New therapeutic canine melanoma vaccine approved
This therapeutic DNA vaccine is designed to help extend the survival of dogs that have oral melanoma. Merial will launch Oncept at the North American Veterinary Conference in Orlando this weekend.
Oncept contains a gene encoding human tyrosinase, which is an enzyme associated with skin pigmentation. The tyrosinase produced from the human DNA in the vaccine is similar to canine tyrosinase and stimulates an immune response against canine melanoma cells producing tyrosinase. Using DNA from a noncanine species produces tyrosinase that is considered foreign by a dog's immune system, resulting in a potent immune response.

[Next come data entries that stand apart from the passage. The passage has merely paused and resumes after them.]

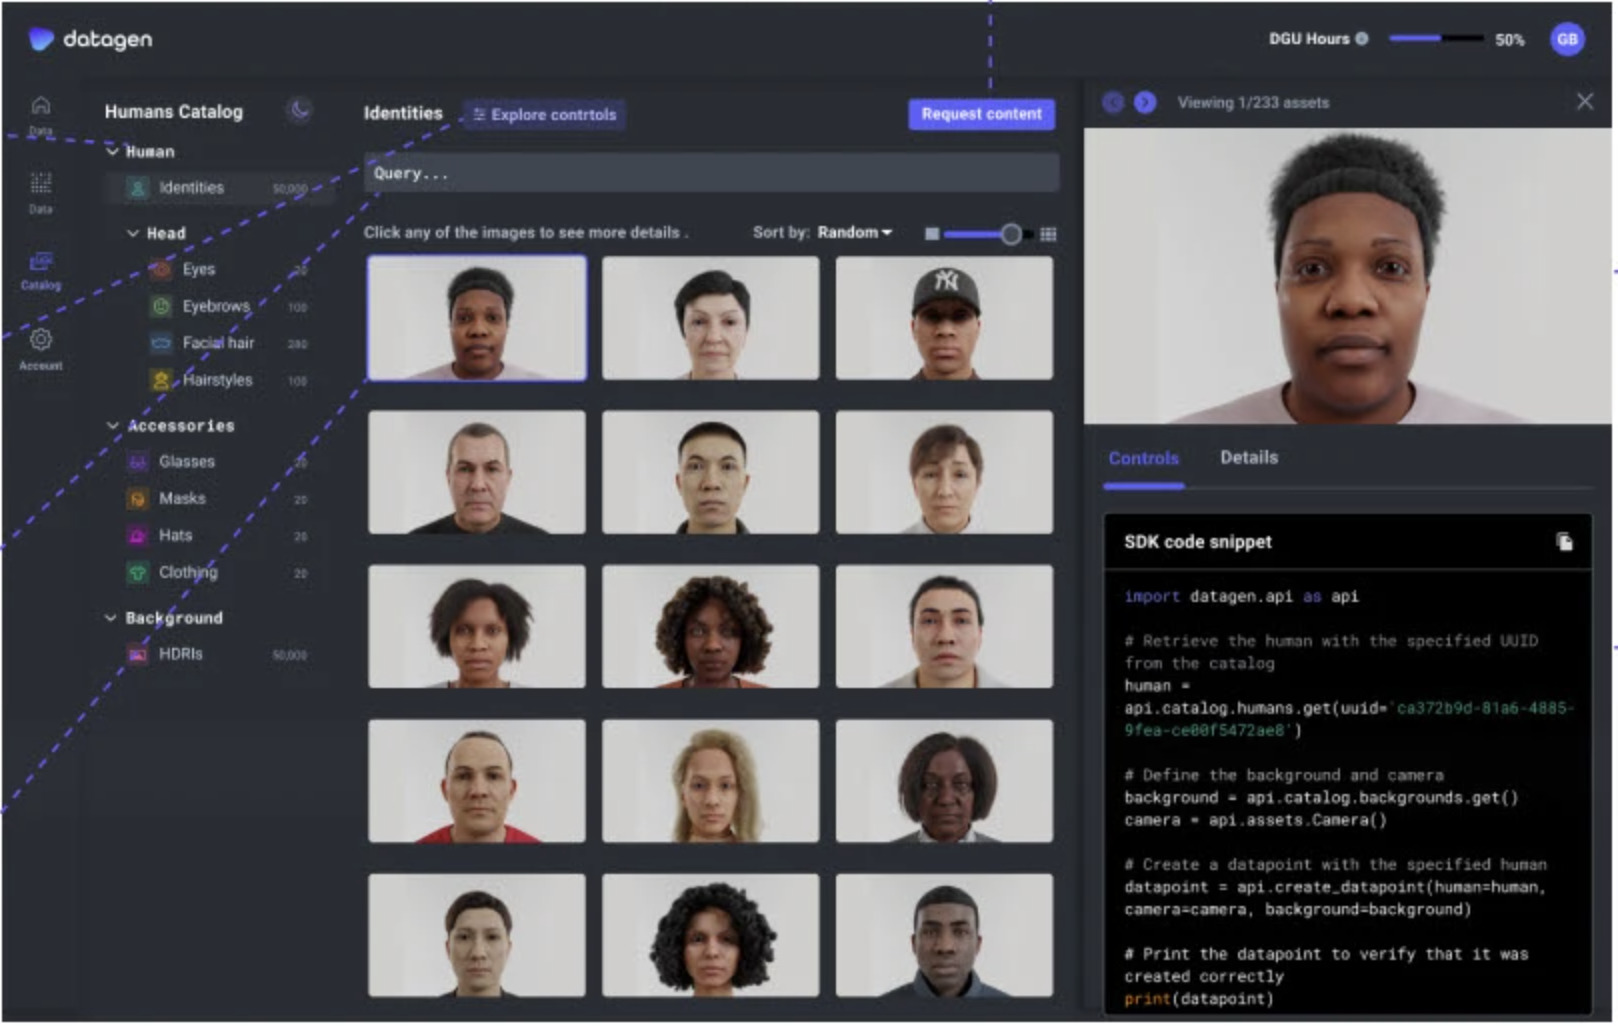
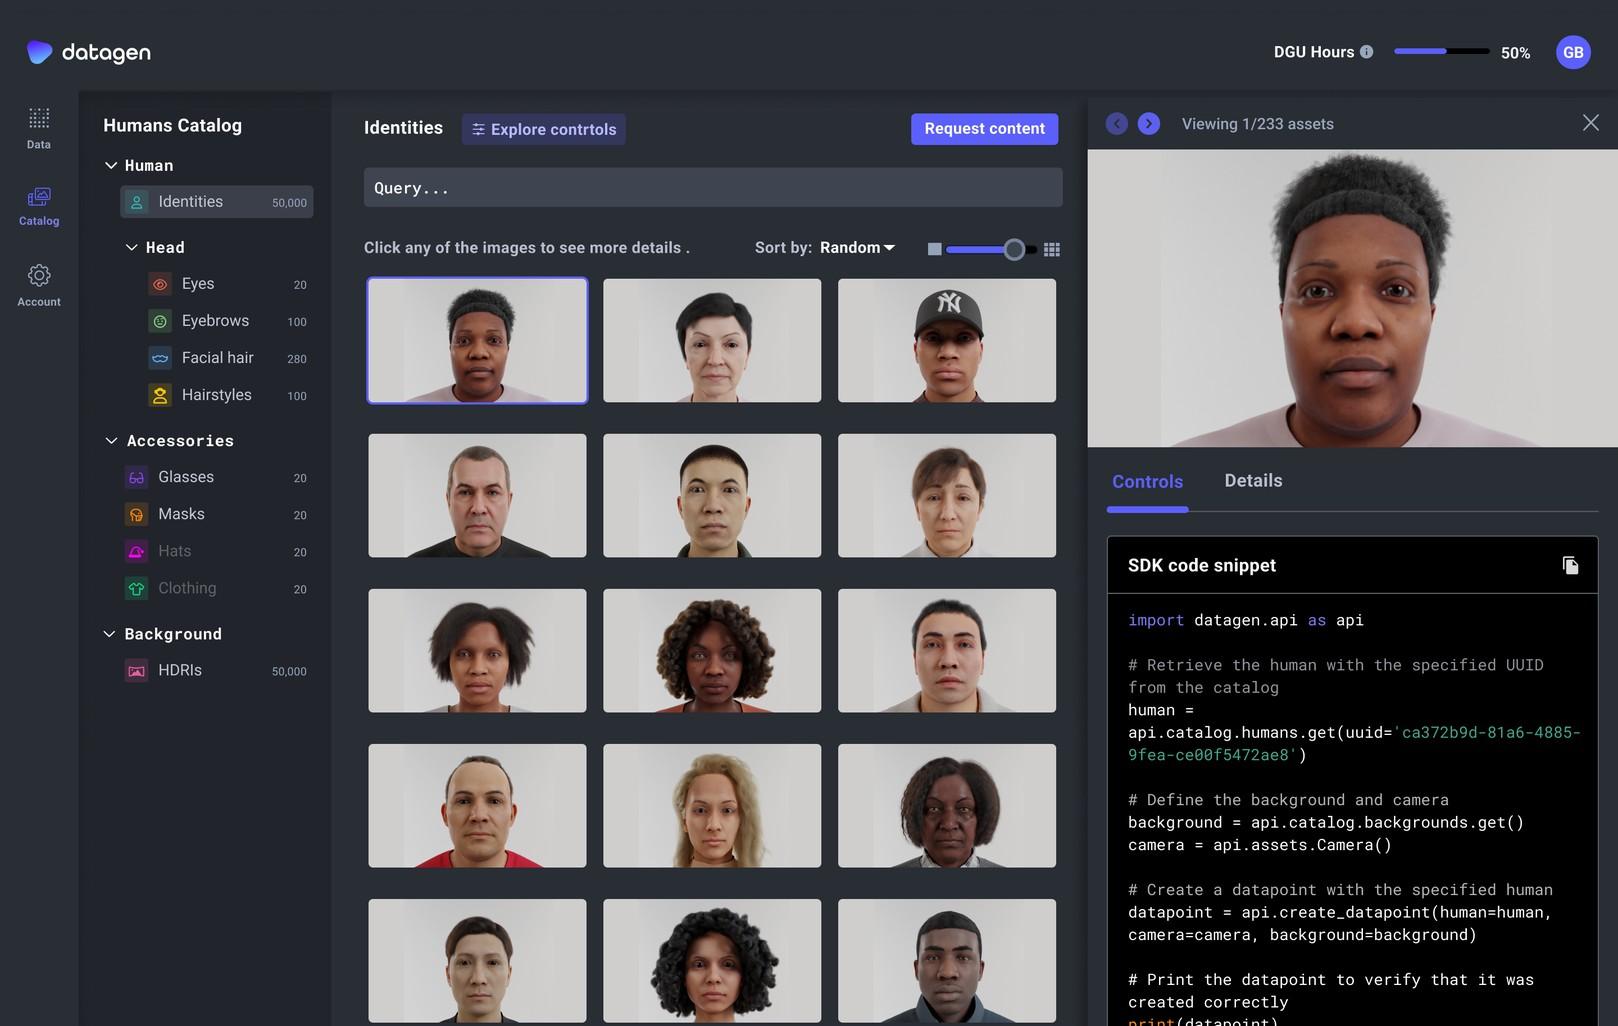
Datagen: replace home and catalog screens with Figma exports (#1)
Claude-Session: https://claude.ai/code/session_01Sb69NSC57WrQtPQq1EtEf8

diff --git a/datagen/index.html b/datagen/index.html
@@ -131,7 +131,7 @@
             <li><b>DGU hours bank</b>Tells you how much data you can still generate.</li>
             <li><b>Additional materials</b>GitHub, documentation, Jupyter notebooks and tutorials, for people who want to go deeper or are on their way to the SDK.</li>
           </ul>
-          <figure style="margin:0"><div class="shot" style="padding:14px"><img src="../img/datagen/home.jpg" width="1610" height="1008" loading="lazy" alt="Datagen home screen in dark mode: “What would you like to generate today?” with Humans and Humans in Context cards, a panel of learning resources, and a table of dataset requests with their status."></div></figure>
+          <figure style="margin:0"><div class="shot" style="padding:14px"><img src="../img/datagen/home.jpg" width="1610" height="1006" loading="lazy" alt="Datagen home screen in dark mode: “What would you like to generate today?” with Humans and Humans in Context cards, a panel of learning resources, and a table of dataset requests with their status."></div></figure>
         </div>
       </article>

However, the human tyrosinase is similar enough to canine tyrosinase that the immune response will target canine melanoma cells.

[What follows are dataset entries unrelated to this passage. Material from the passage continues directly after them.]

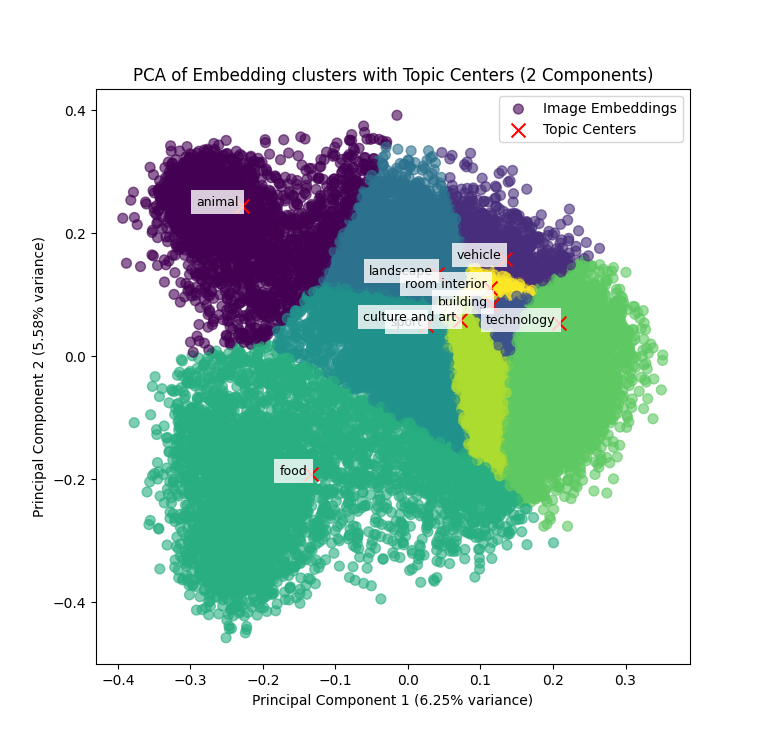
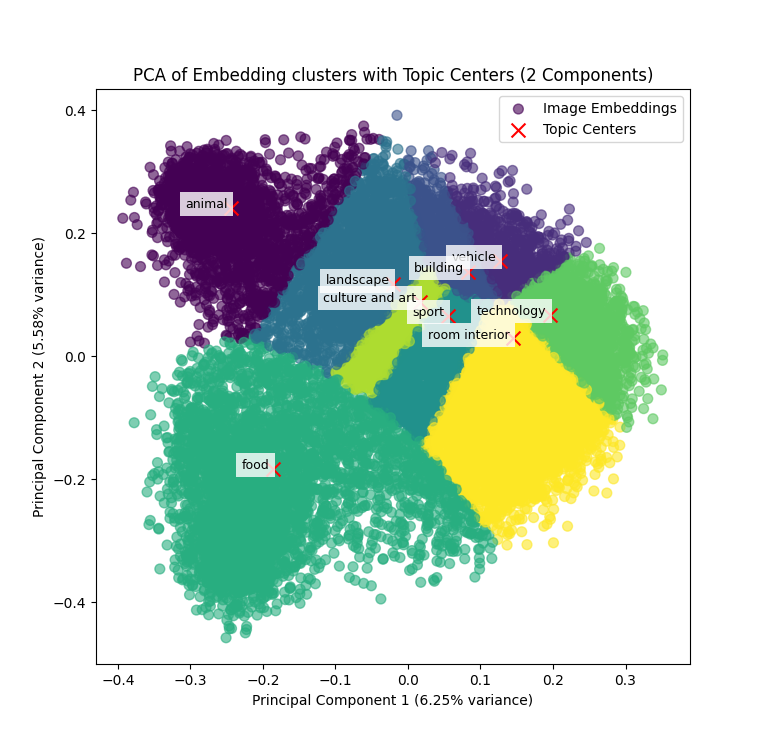
larger group for average

Changed region(s): [[0.2402, 0.1542, 0.8107, 0.7399], [0.2102, 0.2466, 0.3303, 0.3083], [0.3003, 0.5858, 0.4204, 0.6475]]

diff --git a/data_analysis/topic_clusters.py b/data_analysis/topic_clusters.py
@@ -54,7 +54,7 @@ topic_embeddings = {keyword: get_text_embedding(keyword) for keyword in keywords
 topic_keys = list(topic_embeddings.keys())
 topic_embeddings_matrix = np.vstack([topic_embeddings[key] for key in topic_keys])
 
-top_n = 5  
+top_n = 200
 new_topic_embeddings = {}
 
 for i, topic in enumerate(topic_keys):

diff --git a/data_analysis/topic_clusters_multidimensional.py b/data_analysis/topic_clusters_multidimensional.py
@@ -54,7 +54,7 @@ topic_embeddings = {keyword: get_text_embedding(keyword) for keyword in keywords
 topic_keys = list(topic_embeddings.keys())
 topic_embeddings_matrix = np.vstack([topic_embeddings[key] for key in topic_keys])
 
-top_n = 5  
+top_n = 200
 new_topic_embeddings = {}
 
 for i, topic in enumerate(topic_keys):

Typically, dogs with stage II or III malignant melanoma survive less than six months after surgery to remove the primary tumors. In a controlled study, dogs vaccinated with Oncept after tumor removal surgery had significantly better survival times than dogs that did not receive the vaccine after surgery. A median survival time could not be determined because more than half of the dogs receiving the vaccine were still alive when the study was published.